We are all familiar with the 2nd Amendment to the US Constitution: “…the right of the people to keep and bear arms shall not be infringed”. But what is hidden by the ellipsis?
This: “A well regulated militia being necessary to the security of a free state”.
In the Declaration of Independence, we are introduced to the idea of “self-evident” truths; ideas which were agreed upon by all as true, and needing no argument. This might just be one of those self-evident truths.
It is, after all, just a preamble to an enumerated right of the people. But judging by the way it’s written, a it seems to be a preamble which needed no argument to support it.
What was meant by “well regulated”? It certainly doesn’t refer to lists of rules, as in “regulations”. In it’s day, “well regulated” referred to something in good working order, or calibrated, or functioning as expected. So, it seems, the founders believed that a militia, in working order, functioning as expected was necessary to the security of a free state.
Did they really believe that, or were they, as we’ve been taught, just reacting out of fear of a standing army? After all we know that the Patriot Militia was a complete bust, don’t we? We’ve been taught that success in the War of Revolution was only had by the trained Continental Army with Washington at its head; that the militia was ineffectual if not downright incompetent.
Have you heard of the Battle of Breed’s Hill? You might know it as Bunker Hill. On June 16, 1775, by night, the American Patriots quietly fortified the hill overlooking Boston, and by morning had the high ground secured. The British Army was surprised, but nonetheless attacked with 2400 men to the Patriots’ 1500. Patriot Americans fought off three British attacks and they finally gave up the field only when they ran out of ammunition. They lost 450 men to the British loss of 1150 men. So – when did George Washington take control of the Continental Army? 3 weeks later on July 3, 1775. Those men on Breed’s Hill were not army regulars, led by Washington, they were Patriot Militia!
Who are the “militia”? Let Tench Cox answer that one: “Who are the militia? Are they not we ourselves?” The militia is not the National Guard. That group would have qualified at that time as a “select militia”. What did James Madison say in the debate in Congress over the 2nd Amendment? ” A well regulated militia, composed of the body of the people, trained to arms, is the best and most natural defense of a free country…” (June 8, 1789) The definition of a citizen militia is the “body of the people, trained to arms”.
So you see, the founders, rather than acting out of fear of a standing army, truly believed that a well functioning, calibrated militia, taken from the body of people trained to arms, was the best and most natural defense of a free country.
That brings me, finally to teaching. I teach basic rifle classes and basic pistol classes with an NRA certification. I teach Concealed Carry classes and Hunters Education with the certification of the Commonwealth of Kentucky. Why? Because “a well regulated militia (is) necessary to the security of a free state”.

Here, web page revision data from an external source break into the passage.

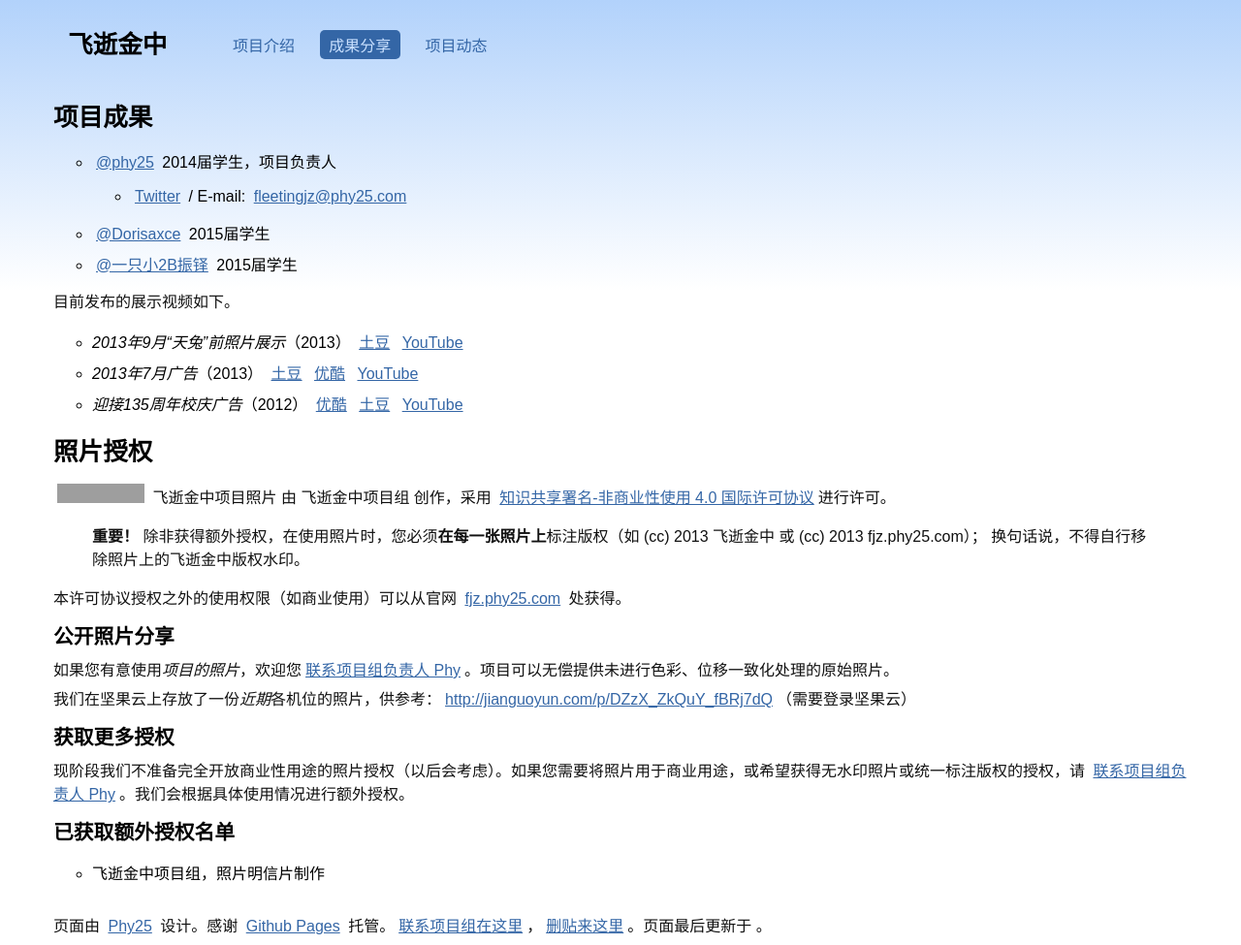
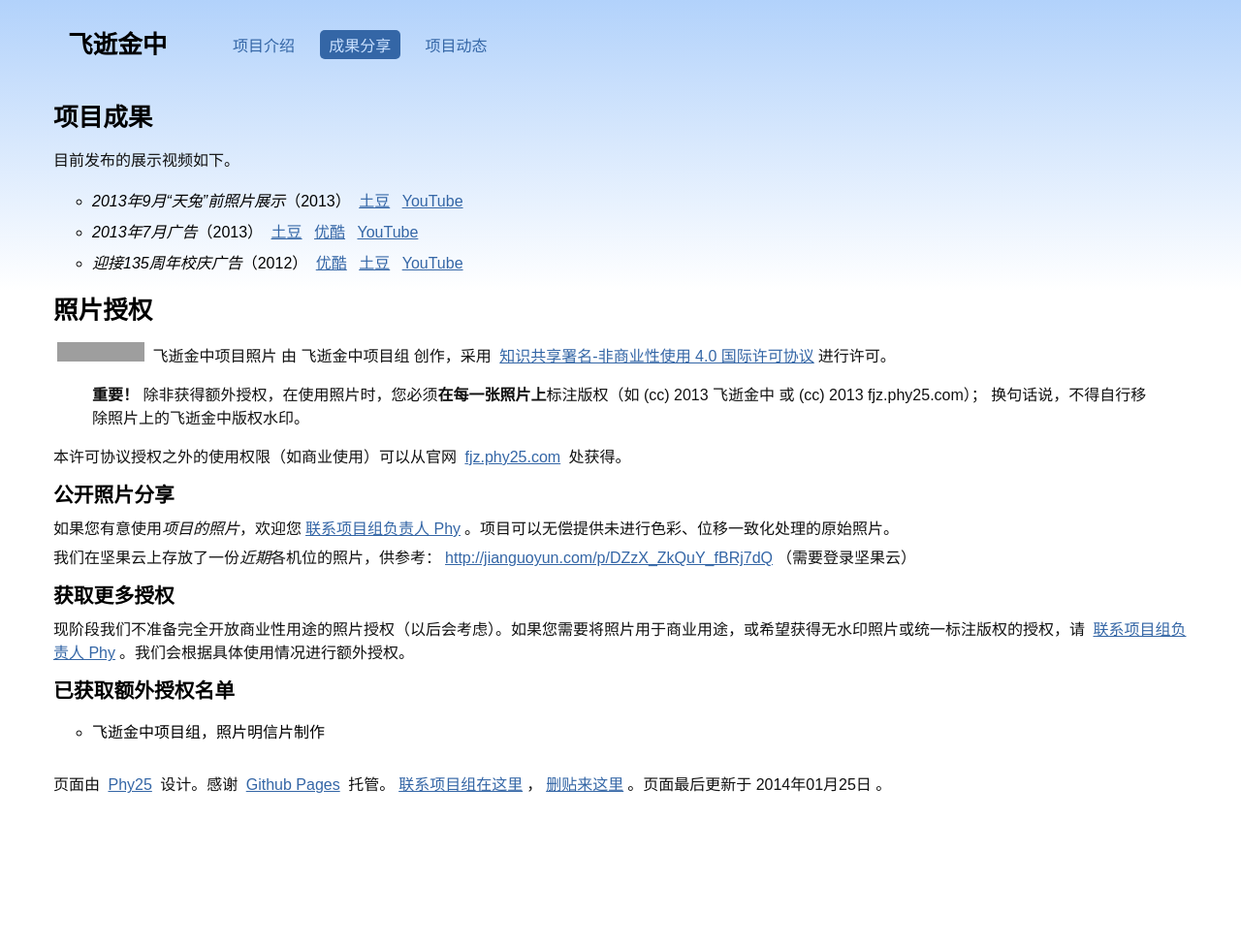
Before and after one commit to fleetingjz/fleetingjz.github.io, a Jekyll site: the page built from works.md, in a window 1280 px wide. Shown: the whole page at 97% size. Built offline with Jekyll 4.4.1, drawn with Linux system fonts in a browser that asks for light colours; after the commit the page ends 900 px from its top, so only the background shows below that; grey boxes are pictures that could not be loaded.

Commit message:
改 typo。

```diff
--- a/_includes/footer.html
+++ b/_includes/footer.html
@@ -1,5 +1,5 @@
 <div id="footer" class="clear">
-  <p>页面由 <a href="http://phy25.com">Phy25</a> 设计。感谢 <a href="https://github.com/fleetingjz/fleetingjz.github.io/">Github Pages</a> 托管。<a href="introduction.html#contact">联系项目组在这里</a>，<a href="/ugc_delete.html" title="Phy25.com 全站删贴指南">删贴来这里</a>。页面最后更新于 {% if page.date %}{{ page.date | date: "%Y年%m月%-d日 " }}{% else %}{{ site.date | date: "%Y年%m月%-d日 " }}{% endif %}。</p>
+  <p>页面由 <a href="http://phy25.com">Phy25</a> 设计。感谢 <a href="https://github.com/fleetingjz/fleetingjz.github.io/">Github Pages</a> 托管。<a href="introduction.html#contact">联系项目组在这里</a>，<a href="/ugc_delete.html" title="Phy25.com 全站删贴指南">删贴来这里</a>。页面最后更新于 {% if page.date %}{{ page.date | date: "%Y年%m月%-d日 " }}{% else %}{{ site.time | date: "%Y年%m月%-d日 " }}{% endif %}。</p>
 </div>
 </div>
 </body>
--- a/works.md
+++ b/works.md
@@ -7,12 +7,6 @@ categories: works
 
 项目成果
 ========
-
-*   [@phy25](http://weibo.com/phy25) 2014届学生，项目负责人
-    * [Twitter](https://twitter.com/phy25) / E-mail: <fleetingjz@phy25.com>
-*   [@Dorisaxce](http://weibo.com/anderaxce) 2015届学生
-*   [@一只小2B振铎](http://weibo.com/2Bzhenduo) 2015届学生
-
 目前发布的展示视频如下。
 
 * *2013年9月“天兔”前照片展示*（2013） [土豆](http://www.tudou.com/programs/view/caXC-S8TOXU/) [YouTube](http://www.youtube.com/watch?v=Q6OCQ9-cCbc)
```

My goal as a teacher is to see that as many of “the people” as possible are trained in the use of ordinary arms. It doesn’t matter if they are hunters, or recreational shooters, or defensive-minded folks. It’s out of those people, trained to arms, that a well functioning militia can be formed, and a well regulated militia is necessary to the security of a free state.
The founders said so. They believed it, and so do I. It wasn’t just a throw away line. It was a self-evident truth.